It isn’t easy to think back to when many of us depended on slow DSL connections for home internet, even though it may have just been a decade ago. Homes did not have that many devices connected to the internet, certainly not the wide array of home appliances and devices that all tap into our Wi-Fi networks today. Back then, the idea of streaming 1080p content right to our televisions without buffering almost seemed impossible, let alone the 4k definition that we can get today. If you take a moment to look at it, you will realize that we live in a golden age of connectivity and on-demand content, with quality internet deals that keep us connected as much as we want. Though we may still occasionally encounter some issues, all these advantages have fiber broadband playing a key role in them. You may ask yourself what fiber broadband is… well, we would answer that question for you.
Three basic types of fiber broadband link your home or office to the local telephone exchange. The first is asymmetric digital subscriber line, or ADSL, which uses copper cables to connect your home to a street-level cabinet or junction box. The second type is FTTC, or fiber to the cabinet, which uses a fiber optic cable to connect the exchange to the cabinet, and then a copper cable to connect to your home.

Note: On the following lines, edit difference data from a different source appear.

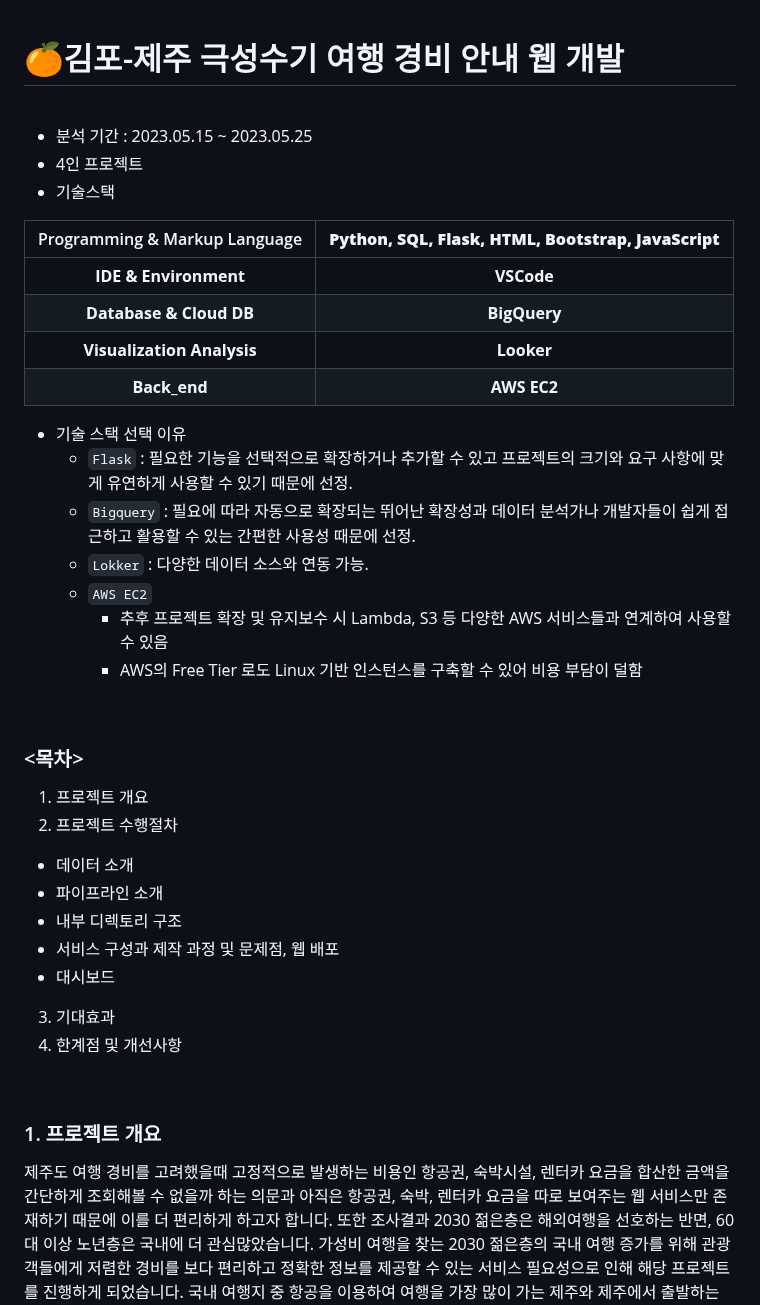
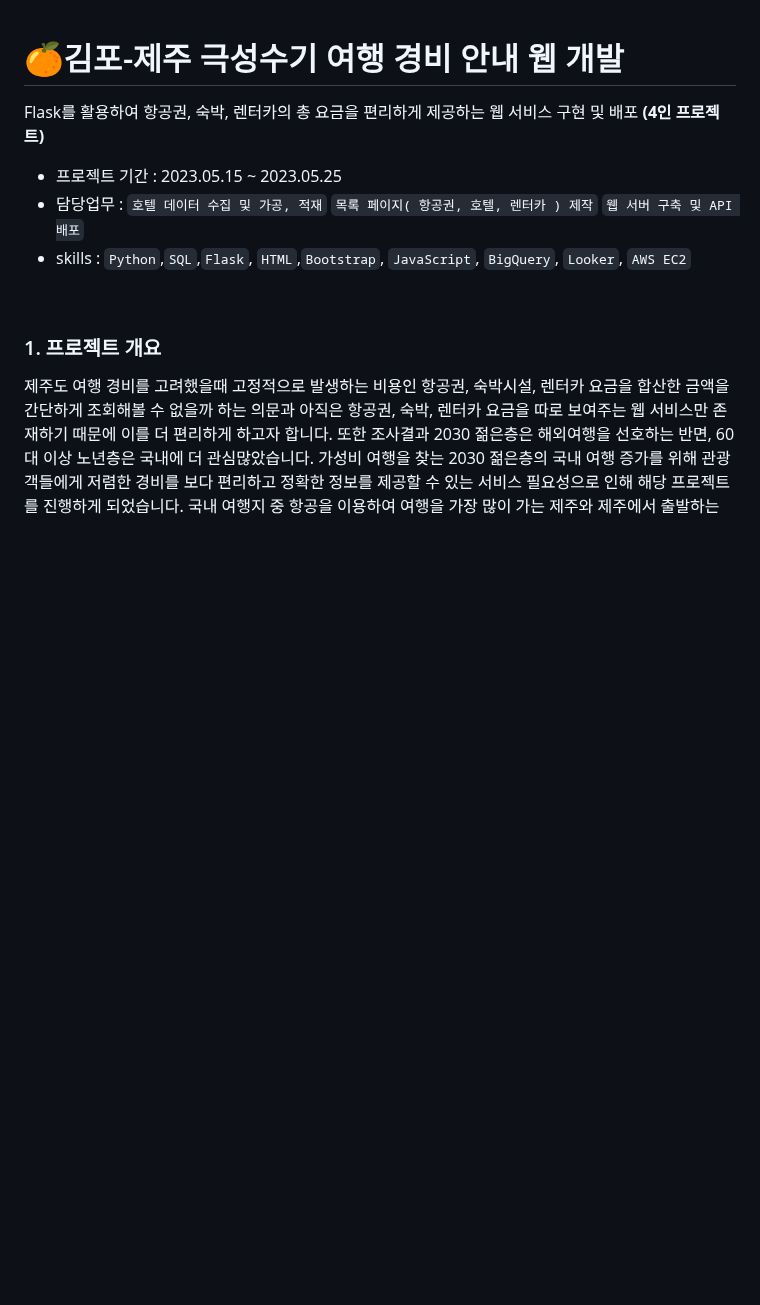
Before and after one commit to KIMJEONGSU/js_portfolio, a Markdown page: travel/README.md, the part around one of its changes. Drawn GitHub-style; blank space fills up the shorter version.

````diff
--- a/travel/README.md
+++ b/travel/README.md
@@ -1,38 +1,9 @@
 # 🍊김포-제주 극성수기 여행 경비 안내 웹 개발
+Flask를 활용하여 항공권, 숙박, 렌터카의 총 요금을 편리하게 제공하는 웹 서비스 구현 및 배포 **(4인 프로젝트)**
 
-<br>
-
-- 분석 기간 : 2023.05.15 ~ 2023.05.25
-- 4인 프로젝트
-- 기술스택
-
-|Programming & Markup Language|__Python, SQL, Flask, HTML, Bootstrap, JavaScript__|
-|:--------:|:-------:|
-|__IDE & Environment__|__VSCode__|
-|__Database & Cloud DB__|__BigQuery__|
-|__Visualization Analysis__|__Looker__|
-|__Back_end__|__AWS EC2__|
-
-* 기술 스택 선택 이유
-  * ```Flask``` : 필요한 기능을 선택적으로 확장하거나 추가할 수 있고 프로젝트의 크기와 요구 사항에 맞게 유연하게 사용할 수 있기 때문에 선정.
-  * ```Bigquery``` : 필요에 따라 자동으로 확장되는 뛰어난 확장성과 데이터 분석가나 개발자들이 쉽게 접근하고 활용할 수 있는 간편한 사용성 때문에 선정.
-  * ```Lokker``` : 다양한 데이터 소스와 연동 가능.
-  * ```AWS EC2```
-      * 추후 프로젝트 확장 및 유지보수 시 Lambda, S3 등 다양한 AWS 서비스들과 연계하여 사용할 수 있음
-      * AWS의 Free Tier 로도 Linux 기반 인스턴스를 구축할 수 있어 비용 부담이 덜함
-
-<br>
-
-### <목차>
-1. 프로젝트 개요
-2. 프로젝트 수행절차
-- 데이터 소개
-- 파이프라인 소개
-- 내부 디렉토리 구조
-- 서비스 구성과 제작 과정 및 문제점, 웹 배포
-- 대시보드
-3. 기대효과
-4. 한계점 및 개선사항
+- 프로젝트 기간 : 2023.05.15 ~ 2023.05.25
+- 담당업무 : ```호텔 데이터 수집 및 가공, 적재``` ```목록 페이지( 항공권, 호텔, 렌터카 ) 제작``` ```웹 서버 구축 및 API 배포```
+- skills : ```Python```,```SQL```,```Flask```, ```HTML```,```Bootstrap```, ```JavaScript```, ```BigQuery```, ```Looker```, ```AWS EC2```
 
 <br>
 
````
Also changed, not shown: other parts of travel/README.md (+14 -67 lines).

The last type of fiber broadband is FTTP, or fiber to the premises, which uses a fiber optic cable to connect to homes without using a copper cable. This is what is currently available in terms of fiber broadband choices. Predicting the future of full-fiber broadband is a difficult endeavor, but currently, it is the gold standard for ultra-fast internet. There is no way of knowing if even faster internet connection methods will come out in the future. As of now, it does not look like fiber would go obsolete any time soon, as there is no doubt that we need fiber connectivity, especially in our homes.

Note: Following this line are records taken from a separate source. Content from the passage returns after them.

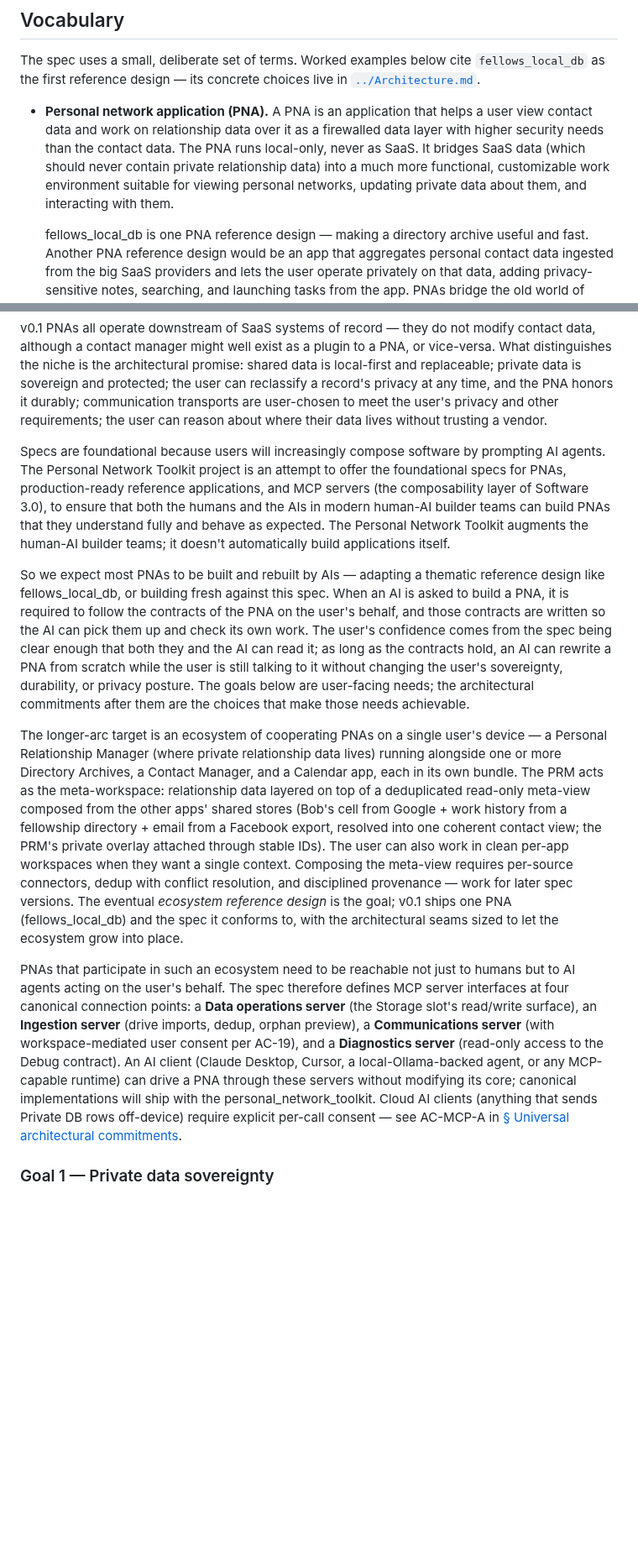
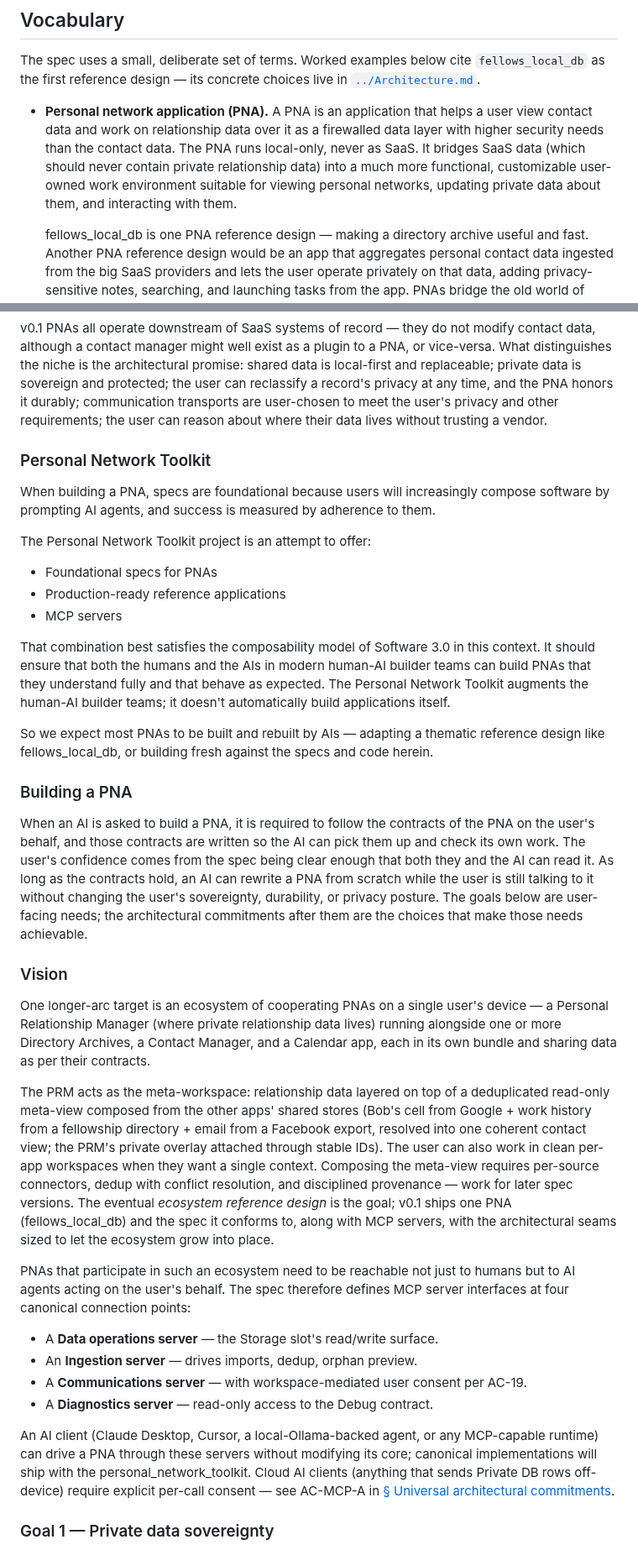
Before and after one commit to richbodo/fellows_local_db, a Markdown page: docs/pna_toolkit/PNA_Spec.md, 2 parts joined by grey strips. Shown at 84% size. Drawn GitHub-style; blank space fills up the shorter version.

Commit message:
docs(pna-spec): fix markdown list formatting + integrate @richbodo's Preamble edits
The Preamble subsections (Personal Network Toolkit, Building a PNA,
Vision) added by @richbodo had two list-shaped runs without bullet
markers. Fixed both:

- Personal Network Toolkit deliverables: three items now formatted
  as a markdown list with - prefixes.
- Vision section's four canonical MCP server connection points:
  formatted as a markdown list. Reworded each item as "<role> — <what
  it does>" form so the list is self-describing when read in isolation.

Trimmed trailing whitespace on the "adherence to them" sentence.

Composability reframing (specs + reference apps + MCP servers as the
triad satisfying Software 3.0's composability model) is preserved
verbatim from @richbodo's edits.

Co-Authored-By: Claude Opus 4.7 (1M context) <noreply@anthropic.com>

```diff
--- a/docs/pna_toolkit/PNA_Spec.md
+++ b/docs/pna_toolkit/PNA_Spec.md
@@ -13,7 +13,7 @@
 
 The spec uses a small, deliberate set of terms. Worked examples below cite `fellows_local_db` as the first reference design — its concrete choices live in [`../Architecture.md`](../Architecture.md).
 
-- **Personal network application (PNA).** A PNA is an application that helps a user view contact data and work on relationship data over it as a firewalled data layer with higher security needs than the contact data. The PNA runs local-only, never as SaaS. It bridges SaaS data (which should never contain private relationship data) into a much more functional, customizable work environment suitable for viewing personal networks, updating private data about them, and interacting with them.
+- **Personal network application (PNA).** A PNA is an application that helps a user view contact data and work on relationship data over it as a firewalled data layer with higher security needs than the contact data. The PNA runs local-only, never as SaaS. It bridges SaaS data (which should never contain private relationship data) into a much more functional, customizable user-owned work environment suitable for viewing personal networks, updating private data about them, and interacting with them.
 
   fellows_local_db is one PNA reference design — making a directory archive useful and fast. Another PNA reference design would be an app that aggregates personal contact data ingested from the big SaaS providers and lets the user operate privately on that data, adding privacy-sensitive notes, searching, and launching tasks from the app. PNAs bridge the old world of SaaS and offer private, custom tools to operate on contact data.
 
@@ -65,13 +65,39 @@ A personal network application is a tool for users to manage and use contact and
 
 v0.1 PNAs all operate downstream of SaaS systems of record — they do not modify contact data, although a contact manager might well exist as a plugin to a PNA, or vice-versa. What distinguishes the niche is the architectural promise: shared data is local-first and replaceable; private data is sovereign and protected; the user can reclassify a record's privacy at any time, and the PNA honors it durably; communication transports are user-chosen to meet the user's privacy and other requirements; the user can reason about where their data lives without trusting a vendor.
 
-Specs are foundational because users will increasingly compose software by prompting AI agents. The Personal Network Toolkit project is an attempt to offer the foundational specs for PNAs, production-ready reference applications, and MCP servers (the composability layer of Software 3.0), to ensure that both the humans and the AIs in modern human-AI builder teams can build PNAs that they understand fully and behave as expected. The Personal Network Toolkit augments the human-AI builder teams; it doesn't automatically build applications itself.
+### Personal Network Toolkit
 
-So we expect most PNAs to be built and rebuilt by AIs — adapting a thematic reference design like fellows_local_db, or building fresh against this spec. When an AI is asked to build a PNA, it is required to follow the contracts of the PNA on the user's behalf, and those contracts are written so the AI can pick them up and check its own work. The user's confidence comes from the spec being clear enough that both they and the AI can read it; as long as the contracts hold, an AI can rewrite a PNA from scratch while the user is still talking to it without changing the user's sovereignty, durability, or privacy posture. The goals below are user-facing needs; the architectural commitments after them are the choices that make those needs achievable.
+When building a PNA, specs are foundational because users will increasingly compose software by prompting AI agents, and success is measured by adherence to them.
 
-The longer-arc target is an ecosystem of cooperating PNAs on a single user's device — a Personal Relationship Manager (where private relationship data lives) running alongside one or more Directory Archives, a Contact Manager, and a Calendar app, each in its own bundle. The PRM acts as the meta-workspace: relationship data layered on top of a deduplicated read-only meta-view composed from the other apps' shared stores (Bob's cell from Google + work history from a fellowship directory + email from a Facebook export, resolved into one coherent contact view; the PRM's private overlay attached through stable IDs). The user can also work in clean per-app workspaces when they want a single context. Composing the meta-view requires per-source connectors, dedup with conflict resolution, and disciplined provenance — work for later spec versions. The eventual *ecosystem reference design* is the goal; v0.1 ships one PNA (fellows_local_db) and the spec it conforms to, with the architectural seams sized to let the ecosystem grow into place.
+The Personal Network Toolkit project is an attempt to offer:
 
-PNAs that participate in such an ecosystem need to be reachable not just to humans but to AI agents acting on the user's behalf. The spec therefore defines MCP server interfaces at four canonical connection points: a **Data operations server** (the Storage slot's read/write surface), an **Ingestion server** (drive imports, dedup, orphan preview), a **Communications server** (with workspace-mediated user consent per AC-19), and a **Diagnostics server** (read-only access to the Debug contract). An AI client (Claude Desktop, Cursor, a local-Ollama-backed agent, or any MCP-capable runtime) can drive a PNA through these servers without modifying its core; canonical implementations will ship with the personal_network_toolkit. Cloud AI clients (anything that sends Private DB rows off-device) require explicit per-call consent — see AC-MCP-A in [§ Universal architectural commitments](#universal-architectural-commitments).
+- Foundational specs for PNAs
+- Production-ready reference applications
+- MCP servers
+
+That combination best satisfies the composability model of Software 3.0 in this context. It should ensure that both the humans and the AIs in modern human-AI builder teams can build PNAs that they understand fully and that behave as expected. The Personal Network Toolkit augments the human-AI builder teams; it doesn't automatically build applications itself.
+
+So we expect most PNAs to be built and rebuilt by AIs — adapting a thematic reference design like fellows_local_db, or building fresh against the specs and code herein.
+
+### Building a PNA
+
+When an AI is asked to build a PNA, it is required to follow the contracts of the PNA on the user's behalf, and those contracts are written so the AI can pick them up and check its own work. The user's confidence comes from the spec being clear enough that both they and the AI can read it.  As long as the contracts hold, an AI can rewrite a PNA from scratch while the user is still talking to it without changing the user's sovereignty, durability, or privacy posture. The goals below are user-facing needs; the architectural commitments after them are the choices that make those needs achievable.
+
+### Vision
+
+One longer-arc target is an ecosystem of cooperating PNAs on a single user's device — a Personal Relationship Manager (where private relationship data lives) running alongside one or more Directory Archives, a Contact Manager, and a Calendar app, each in its own bundle and sharing data as per their contracts.
+
+The PRM acts as the meta-workspace: relationship data layered on top of a deduplicated read-only meta-view composed from the other apps' shared stores (Bob's cell from Google + work history from a fellowship directory + email from a Facebook export, resolved into one coherent contact view; the PRM's private overlay attached through stable IDs). The user can also work in clean per-app workspaces when they want a single context. Composing the meta-view requires per-source connectors, dedup with conflict resolution, and disciplined provenance — work for later spec versions. The eventual *ecosystem reference design* is the goal; v0.1 ships one PNA (fellows_local_db) and the spec it conforms to, along with MCP servers, with the architectural seams sized to let the ecosystem grow into place.
+
+PNAs that participate in such an ecosystem need to be reachable not just to humans but to AI agents acting on the user's behalf. The spec therefore defines MCP server interfaces at four canonical connection points:
+
+- A **Data operations server** — the Storage slot's read/write surface.
+- An **Ingestion server** — drives imports, dedup, orphan preview.
+- A **Communications server** — with workspace-mediated user consent per AC-19.
+- A **Diagnostics server** — read-only access to the Debug contract.
+
+An AI client (Claude Desktop, Cursor, a local-Ollama-backed agent, or any MCP-capable runtime) can drive a PNA through these servers without modifying its core; canonical implementations will ship with the personal_network_toolkit. Cloud AI clients (anything that sends Private DB rows off-device) require explicit per-call consent — see AC-MCP-A in [§ Universal architectural commitments](#universal-architectural-commitments).
+
 
 ### Goal 1 — Private data sovereignty
 
```
Also changed, not shown: other parts of docs/pna_toolkit/PNA_Spec.md (+2 -2 lines).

Though 5G looks like it may usurp the position of fiber broadband in our daily lives, it still has many hurdles to climb before it can become a dominant force. Broadband has one major advantage that 5G cannot reach yet; it is ubiquitous. Broadband is already present in almost every city, and though it may not have penetrated some rural areas, it still has a wider reach than 5G. For 5G to truly render broadband obsolete, it must be available everywhere, which is not an easy feat. Its impact would be gradual and would most likely impact the urban areas before spreading to the more populated suburbs. The rise of 5G might be good for homes, though, as its rapid spread will force today’s home broadband providers to step up their services. The cable industry, in particular, could benefit from more competition to improve its lacking customer service. Many of these companies do not offer quality services, as finding good internet deals is not as straightforward as it seems.